TASK TO COMPLETE -> Go through the listing and pick out each line with the word "border" in it.

SUPPLIED DATA ->
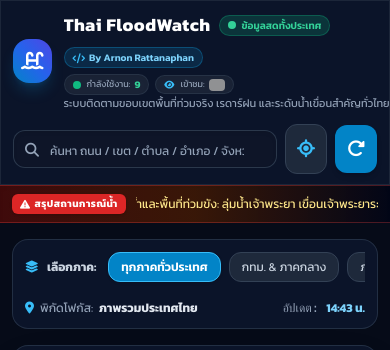
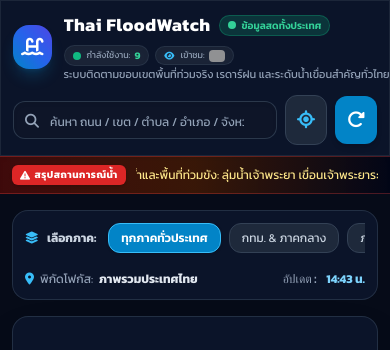
Before and after one commit to seasonrat28/thai_floodwatch_live, a plain HTML site: page index.html in a window 390 px wide. Shown: the top 350 px of the page. Drawn offline with nearby package versions, Linux system fonts and the light colour scheme; no server answers; grey boxes are pictures that could not be loaded.

Commit message:
style: remove author credits from header and footer

```diff
--- a/index.html
+++ b/index.html
@@ -109,9 +109,7 @@
                             <span class="w-2 h-2 bg-emerald-400 rounded-full mr-1.5 animate-pulse"></span>
                             ข้อมูลสดทั้งประเทศ
                         </span>
-                        <span
-                            class="inline-flex items-center px-2 py-0.5 rounded-full text-[10px] sm:text-[11px] font-semibold bg-sky-500/15 text-sky-300 border border-sky-500/30 shrink-0">
-                            <i class="fa-solid fa-code text-[10px] mr-1 text-sky-400"></i> By Arnon Rattanaphan</span> </span></div>
+                    </span></div>
                       <div class="flex items-center space-x-1.5 mt-1.5">
                           <div class="flex items-center bg-slate-800/80 rounded-full px-2 py-0.5 sm:py-1 border border-slate-700/50 shadow-inner">
                               <span class="relative flex h-2 w-2 mr-1.5">
@@ -1092,7 +1090,7 @@
         class="glass-panel border-t border-slate-800/80 px-4 py-4 pb-20 sm:pb-4 mt-8 text-center text-xs text-slate-500">
         <div class="max-w-7xl mx-auto flex flex-col sm:flex-row items-center justify-between gap-2">
             <span class="text-slate-400">
-                Thai FloodWatch Live • <strong class="text-sky-400 font-semibold">Created By Arnon Rattanaphan</strong>
+                Thai FloodWatch Live
             </span>
             <div class="flex items-center flex-col sm:flex-row gap-2">
 
```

WRITTEN RESPONSE ->
-                            class="inline-flex items-center px-2 py-0.5 rounded-full text-[10px] sm:text-[11px] font-semibold bg-sky-500/15 text-sky-300 border border-sky-500/30 shrink-0">
                           <div class="flex items-center bg-slate-800/80 rounded-full px-2 py-0.5 sm:py-1 border border-slate-700/50 shadow-inner">
         class="glass-panel border-t border-slate-800/80 px-4 py-4 pb-20 sm:pb-4 mt-8 text-center text-xs text-slate-500">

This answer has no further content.